“I love that we as coaches have a small part in shaping the men and women we interact with during their time here,” he says.
Grant, too, has seen a shift in his players over time and says as a coach you must adjust to meet the current generation. His current student-athletes were raised in a more instantaneous culture and live in the moment, and he has adjusted his practices to be more up-tempo and include more variety in drills.
Grant has an open-door policy with his players to talk about anything in their lives: jobs, family, relationships. He says that, especially in athletics, it can be viewed as macho for young men to not share their feelings, but Grant continually tells his players his office is a judgment-free zone. He says his players, especially upperclassmen, are now more open to sharing and asking for help.
“We try to create the culture that it’s okay if you want to come in and talk. You don’t have to feel like you have to take everything on,” he says. “I think that coming in to college as an athletic team member, you have that built-in family. They can always lean on each other.”
Morgan’s Message is a national organization that was founded by the family of Morgan Rodgers, a Duke lacrosse player who died by suicide in 2019. The organization aims to end the stigma around mental health, especially within the student-athlete community. Meredyth Rankin ’23, an English major and field hockey player, helped found a chapter of Morgan’s Message on Bridgewater’s campus during the COVID-19 pandemic. As a club, they have monthly meetings in which they discuss different topics related to mental health, and they do campus-wide initiatives, including writing positive chalk messages in front of the John Kenny Forrer Leaning Commons.

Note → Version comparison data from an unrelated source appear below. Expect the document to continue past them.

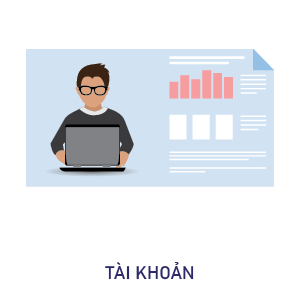
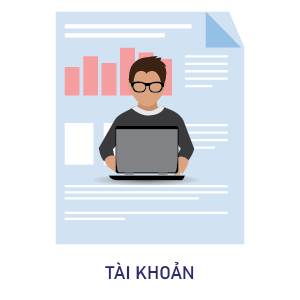
fixed launcher

diff --git a/src/Views/AdminLauncher/admin_launcher_style.css b/src/Views/AdminLauncher/admin_launcher_style.css
@@ -1,0 +1,33 @@
+#btnCustomer{
+    -fx-background-image: url('/Views/AdminLauncher/customer.png');
+}
+
+#btnOrder{
+    -fx-background-image: url('/Views/AdminLauncher/order.png');
+}
+
+#btnCheck{
+    -fx-background-image: url('/Views/AdminLauncher/check.png');
+}
+
+#btnAnalysis{
+    -fx-background-image: url('/Views/AdminLauncher/analysis.png');
+}
+
+#btnProduct{
+    -fx-background-image: url('/Views/AdminLauncher/product.png');
+}
+
+
+#btnAccount{
+    -fx-background-image: url('/Views/AdminLauncher/account.png');
+}
+.btn{
+    -fx-background-color: #FFFFFF;
+    -fx-background-radius: 30px;
+    -fx-background-size: 100%;
+}
+
+.btn:hover{
+    -fx-background-color: #d5f4f5;
+}

diff --git a/src/Controllers/AdminLaucher.java b/src/Controllers/AdminLaucher.java
@@ -1,2 +1,22 @@
-package Controllers;public class AdminLaucher {
+package Controllers;
+
+import Models.USERS;
+import javafx.fxml.FXML;
+import javafx.fxml.FXMLLoader;
+import javafx.scene.Node;
+import javafx.scene.Parent;
+import javafx.scene.Scene;
+import javafx.scene.control.*;
+import javafx.event.ActionEvent;
+import javafx.stage.Stage;
+
+public class AdminLaucher {
+    @FXML
+    private Button productBTN;
+
+    @FXML
+    public void initialize()    {
+        //productBTN.setStyle("-fx-background-image: url('/Views/AdminLauncher/customer.png')");
+    }
+
 }
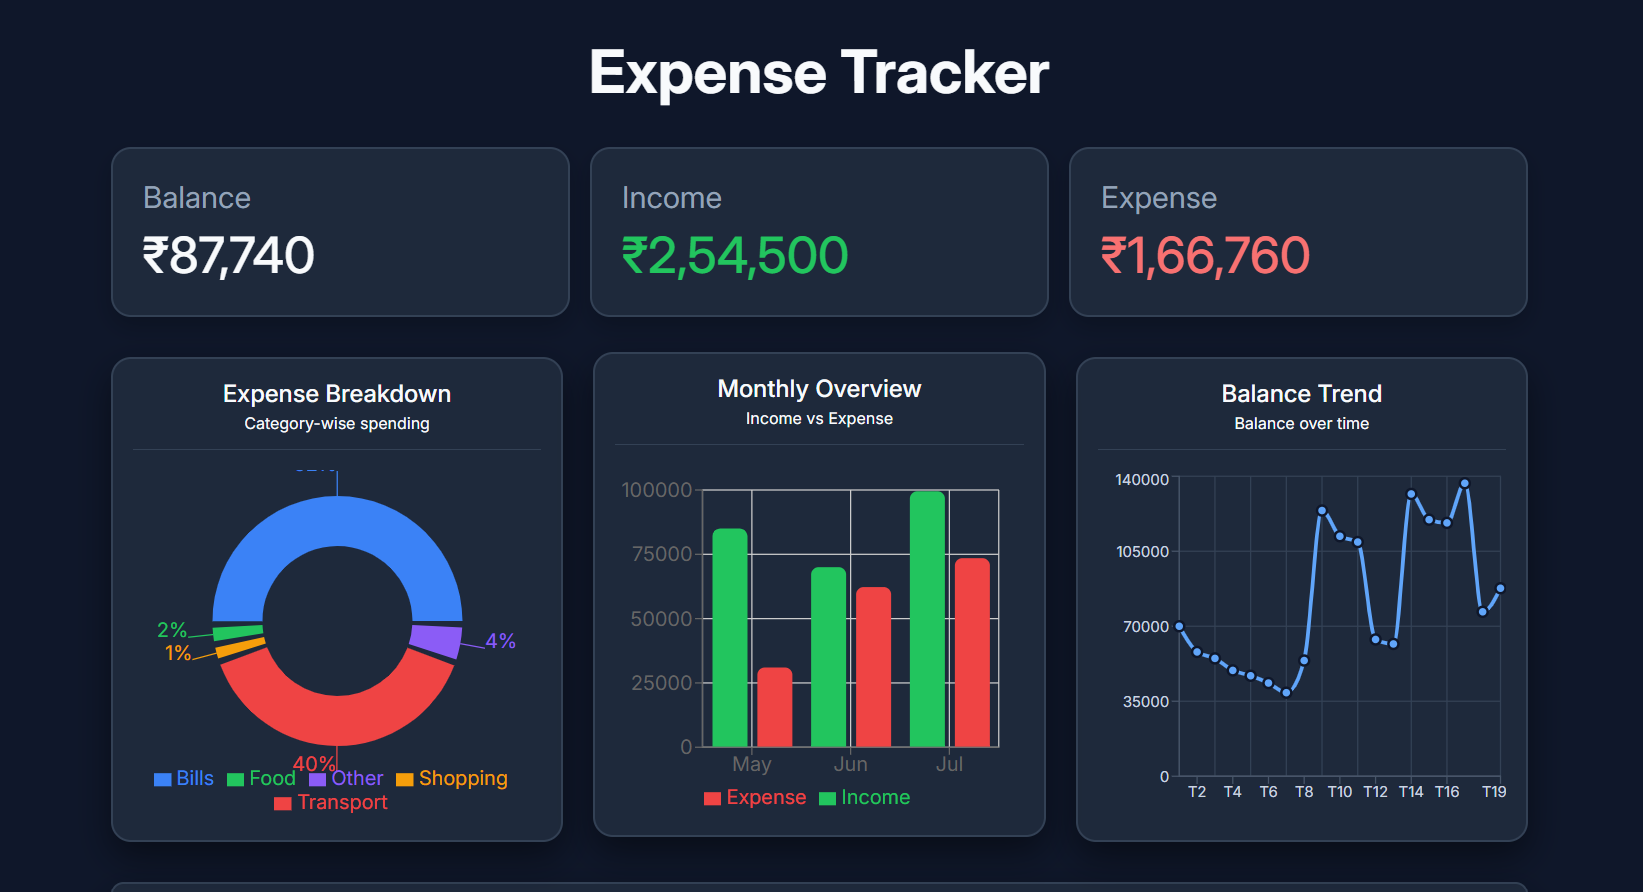
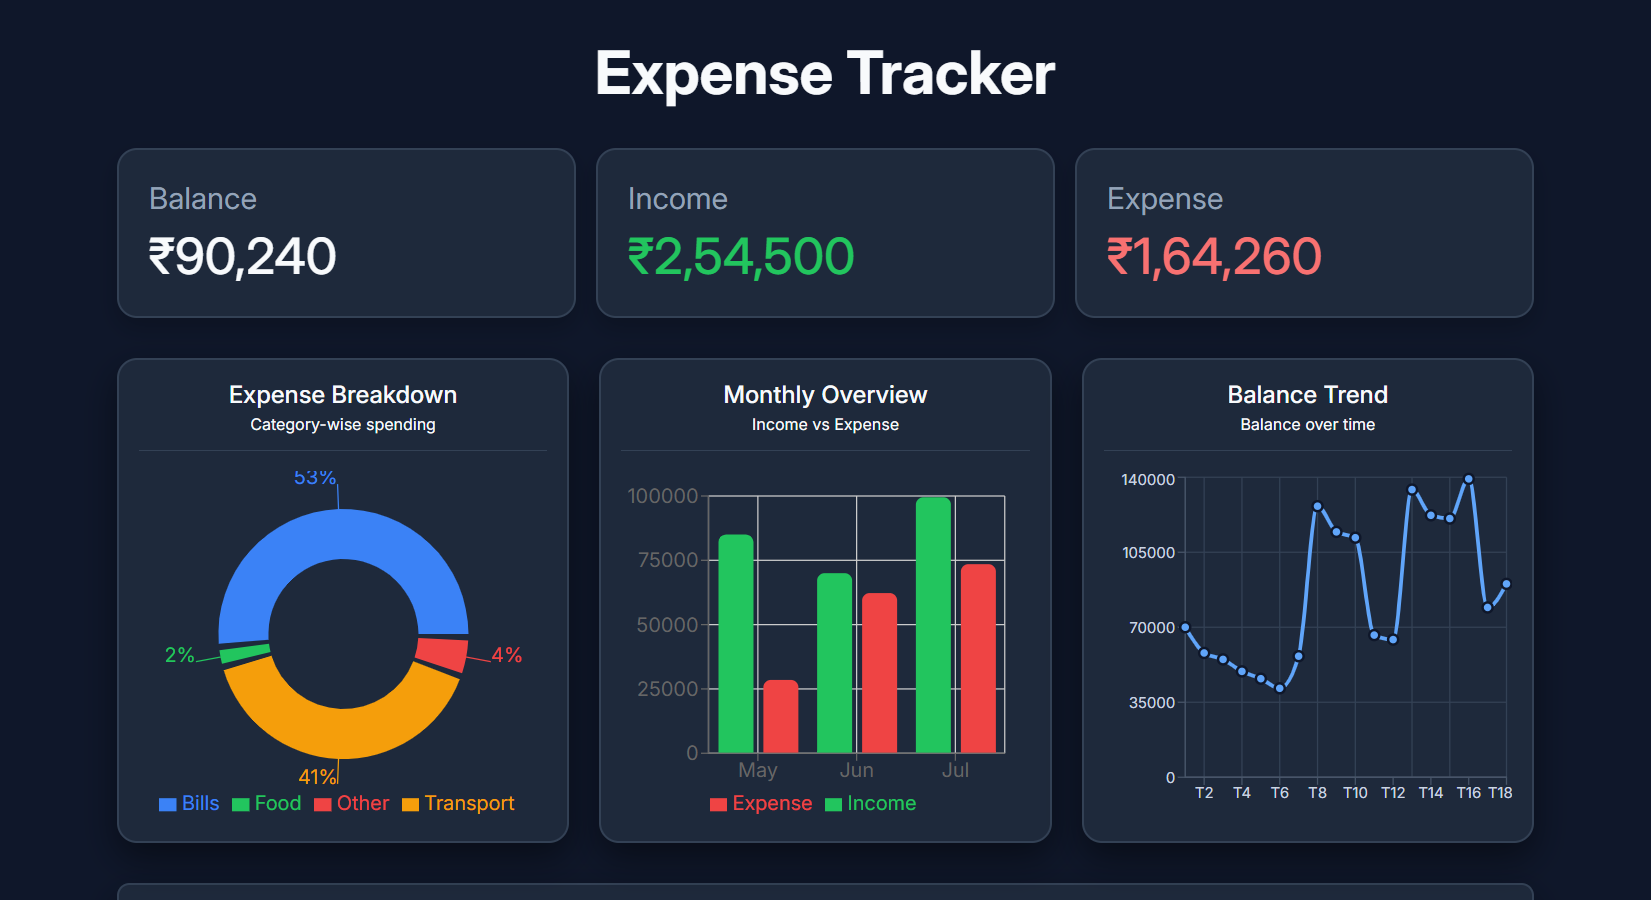
Added new screenshot and some UI changes in project

diff --git a/src/index.css b/src/index.css
@@ -350,6 +350,19 @@ form{
     width: 100%;
     padding: .5rem;
   }
+  .transactions-list li{
+    flex-direction: column;
+    gap: .25rem;
+  }
+  .transaction-left-div{
+    display: grid;
+    grid-template-columns: 1fr auto;
+    gap: 0.75rem;
+    align-items: start;
+  }
+  .transaction-right-div{
+    justify-content: space-between;
+  }
   form{
     padding :1rem;
   }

“As an ambassador for Morgan’s Message, I’ve learned that mental health is different for everybody. It’s not a clear, linear journey,” Rankin says. “I’ve become more able to recognize my struggles and triumphs with mental health, and my friends and I have had more conversations about mental health.”
The club advisor for Morgan’s Message is Rankin’s head field hockey coach, Gina Stephan. Rankin says Stephan has created a close-knit team focused on supporting one another on and off the field, as defined by their team purpose of “legacy, family and growth.” The team also dedicated a game this fall to Morgan’s Message to help promote the club’s mission.
“It’s a really positive environment,” Rankin says. “The coaches are amazing, and they’re always there to help. It’s one of the best teams I’ve ever been a part of.”
Active Minds is another club on campus focused on student mental health and well-being. Psychology major Jaia Dunbar ’23 serves as president of the organization of which she has been a member since her first year (Dunbar also serves as an ambassador with Morgan’s Message). She says depression, stress, anxiety and a lack of a focus on self-care are some of the biggest issues with which college students struggle. Both clubs focus on spreading awareness of mental health and normalizing that it’s okay to ask for help when needed. Dunbar, who plans to attend graduate school to become a licensed clinical social worker, says Bridgewater provides great resources to students, including counseling services and chaplain services as well as the close connections with classmates, teammates, professors and coaches.
“My main message to students is to get help if you need it. Because of the stigma, it can be hard for people to ask for help,” Rankin says. “Everybody goes through it in their own way, and it shouldn’t be something we’re afraid to talk about.”
— By Jessica Luck